[33] Stacey W. Martin, “Pertactin-Negative Bordetella pertussis Strains: Evidence for a Possible Selective Advantage”, Clinical Infectious Diseases, January 15, 2015,

[34] Centers for Disease Control and Prevention, “Pertactin-Negative Pertussis Strains”,, updated August 7, 2017, accessed January 30, 2019,

[35] Lucy Breakwell, et al., “Pertussis Vaccine Effectiveness in the Setting of Pertactin-Deficient Pertussis”, Pediatrics, May 2016,

[36] Gráinne H. Long, “Bordetella parapertussis infection in a rodent model of bordetellosis”, Proceedings of the Royal Society B (Biological Sciences), March 3, 2010,

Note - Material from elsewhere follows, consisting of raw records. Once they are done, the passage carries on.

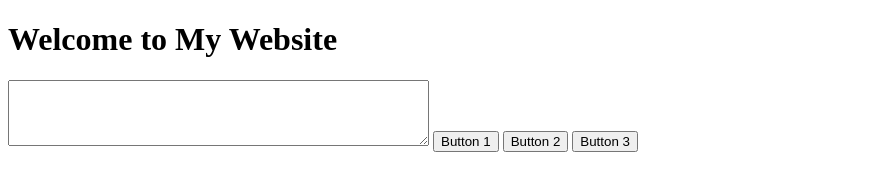
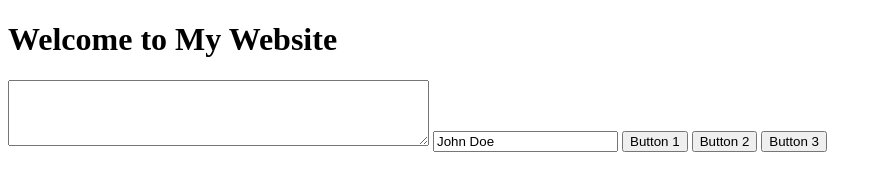
Before and after one commit to adlex07/first-c, a plain HTML site: page index.html in a window 1280 px wide. Shown: the whole page, without its empty margins (0-882 px from the left). Drawn offline with Linux system fonts and the light colour scheme.

Commit message:
added an input

```diff
--- a/index.html
+++ b/index.html
@@ -8,6 +8,8 @@
 
     <textarea rows="4" cols="50"></textarea>
 
+    <input type="text" name="name" value="John Doe" />
+
     <button type="button">Button 1</button>
     <button type="button">Button 2</button>
     <button type="button">Button 3</button>
--- /dev/null
+++ b/script.js
@@ -0,0 +1 @@
+// Your JavaScript code goes here
```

[37] Centers for Disease Control and Prevention, “Estimated Influenza Illnesses, Medical visits, Hospitalizations, and Deaths in the United States — 2017–2018 influenza season”,, updated December 18, 2018 and accessed February 6, 2019,

[38] Centers for Disease Control and Prevention, “Early-Season Flu Vaccination Coverage–United States, November 2018”,, updated December 14, 2018, accessed February 6, 2019,

[39] Lone Simonsen et al, “Impact of Influenza Vaccination on Seasonal Mortality in the US Elderly Population”, Archives of Internal Medicine, February 14, 2005,

[40] John J Cannell et al, “On the epidemiology of influenza”, Virology Journal, February 25, 2008,

[41] Marc Arbyn et al., “Prophylactic vaccination against human papillomaviruses to prevent cervical cancer and its precursors”, Cochrane Database of Systematic Reviews, May 9, 2018, As the authors of this literature review observe, “Studies were not large enough or of sufficient duration to evaluate cervical cancer outcomes.”

[42] Elizabeth A. Van Dyne et al., “Trends in Human Papillomavirus-Associated Cancers — United States, 1999–2015”, MMWR, August 24, 2018, Laurie McGinley, “HPV-related cancer rates are rising. So are vaccine rates — just not fast enough.”

[43] Lars Jørgensen, Peter C Gøtzsche, and Tom Jefferson, “The Cochrane HPV vaccine review was incomplete and ignored important evidence of bias”, BMJ Evidence-Based Medicine,

[44] Lyn Redwood, “Court Hears Gardasil Science and Moves Forward”, Children’s Health Defense, January 29, 2019,

[45] Meghan Moran et al., “Why are anti-vaccine messages so persuasive? A content analysis of anti-vaccine websites to inform the development of vaccine promotion strategies”, American Public Health Association, November 3, 2015,

Pin It on Pinterest

Share This

Find this informative?

Share the knowledge!